Long Beach is working to update its rules for home additions and building accessory dwelling units later this year to help homeowners navigate recent changes to state law.

The city projects that ADUs will be a part of an urgent push to create more housing. Long Beach was tasked with creating space for over 26,500 new residential units by 2029 and city planners say ADUs and other home additions could play a role. Since 2020, Long Beach has received more than 2,600 ADU applications.

That’s why the city is working to simplify the process and pass a new local law that will incentivize homeowners to apply.

Changes on the horizon could lift building restrictions on certain lots within historic districts and the coastal zone. The city is also considering incentives for homeowners who provide off-street parking or for those who agree to deed restrictions that would keep new units affordable.

The updates would apply to ADUs and other projects allowed under Senate Bill 9, a law passed in 2021 that allows property owners to split their lots and build up to four units on sites previously zoned for single-family homes.

Long Beach Planning Commissioners held a study session Thursday to discuss potential changes to the ordinance, which could be adopted into the city’s municipal code as soon as this summer.

What’s currently allowed

The construction of ADUs are already allowed in areas that are zoned for residential uses in the city and it generally consists of homeowners converting garages into living quarters or building a new attached or detached structure on their property.

Last year, the city released a handful of templates for pre-approved designs of ADUs that property owners can buy to save time in the city’s approval process.
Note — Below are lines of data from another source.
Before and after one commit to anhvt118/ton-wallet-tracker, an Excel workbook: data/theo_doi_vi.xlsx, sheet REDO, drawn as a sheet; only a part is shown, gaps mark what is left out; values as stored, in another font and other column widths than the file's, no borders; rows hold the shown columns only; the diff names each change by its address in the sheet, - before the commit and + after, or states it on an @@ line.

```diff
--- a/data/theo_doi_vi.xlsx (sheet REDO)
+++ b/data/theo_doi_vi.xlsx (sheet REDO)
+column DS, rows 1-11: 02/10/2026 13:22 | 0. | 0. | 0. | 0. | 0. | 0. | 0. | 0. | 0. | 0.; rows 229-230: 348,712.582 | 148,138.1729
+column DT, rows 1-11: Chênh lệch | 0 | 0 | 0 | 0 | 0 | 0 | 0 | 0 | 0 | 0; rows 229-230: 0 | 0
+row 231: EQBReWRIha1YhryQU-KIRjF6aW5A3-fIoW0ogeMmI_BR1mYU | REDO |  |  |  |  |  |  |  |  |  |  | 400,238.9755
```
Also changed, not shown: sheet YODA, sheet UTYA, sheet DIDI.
The city’s current law allows for ADUs of up to 800-square-feet and state law allows for a “Jr. ADU,” which can share bathroom facilities with the primary home, to also be built on a property.
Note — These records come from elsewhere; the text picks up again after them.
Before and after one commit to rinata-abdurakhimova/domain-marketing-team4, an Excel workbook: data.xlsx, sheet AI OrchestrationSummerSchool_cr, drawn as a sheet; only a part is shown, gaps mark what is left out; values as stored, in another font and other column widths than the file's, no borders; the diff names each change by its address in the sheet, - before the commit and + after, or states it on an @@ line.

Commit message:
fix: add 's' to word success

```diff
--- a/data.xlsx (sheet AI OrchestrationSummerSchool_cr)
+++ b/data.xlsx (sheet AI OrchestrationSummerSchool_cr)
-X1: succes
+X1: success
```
City data shows that thousands of ADU applications have been received since 2017, when the City Council adopted the current ordinance.

However, there are several barriers that have hindered the feasibility of SB-9 projects. For example, the law requires a lot to be split in some cases and owners are required to have used the property as a primary residence for at least three years before the lot can be split. There are also limits on how much of an existing structure can be demolished for new construction.

A SB-9 project would allow up to four units on a parcel of land previously zoned for a single-family home — but the law does not allow for these projects in several parts of the city including historic districts, 100-year flood zones and parcels near an earthquake fault line.

What could change? 

While nothing is final, the process of updating the city’s laws is partially to align them with evolving state law but also to create design standards and more predictability and understanding for people who might want to take these projects on in the future.

New state laws allow for cities to allow ADUs to be sold separately and could speed up the approval process by requiring cities to have pre-approved plans and authorize applications within 30 days. Long Beach is looking at writing a concise local law that makes state rules more understandable and makes it easier for new units to be built.

That could include expanding the allowable areas where SB-9 projects could be built. ADUs are allowed in historic districts but SB-9 projects are currently only allowed in neighborhoods with a “R-1” zoning designation, which is intended for single-family use.

Christopher Koontz, director of the city’s Community Development department, told the Planning Commission last week that city staff believe “R-2” (two-family residential) lots could also be included in the update.

“We have a ton of properties that are zoned R-2 and we at the staff table think it should apply there too, but maybe we got that wrong,” Koontz said Thursday.

Commissioners also raised the possibility of including historic districts and areas in the coastal zone in addition to R-2 lots.

“One of the really great things about these areas, they had backyard houses when they were developed,” Commissioner Michael Clemson said of historic districts. “Opening them up for more of these types of units, it’s like getting these neighborhoods back to what they first looked like.”

Long Beach could also reduce parking requirements for units near public transit and offer incentives to homeowners whose projects include off-street parking, an issue that has been raised in parking-impacted neighborhoods where ADUs are being built.

The city will also discuss design standards: Whether a unit should be able to face an alley, if the new construction should match the style of the existing house and requirements for the inclusion of in-unit laundry as well as space for a deck or patio.

Before a new ordinance is sent to the Planning Commission and the City Council for final approval later this year, the Community Development Department expects to hold at least one more open house where the public can review the draft ordinances before either body votes on them.

Jason Ruiz covers City Hall and politics for the Long Beach Post. Reach him at [email protected] or @JasonRuiz_LB on Twitter.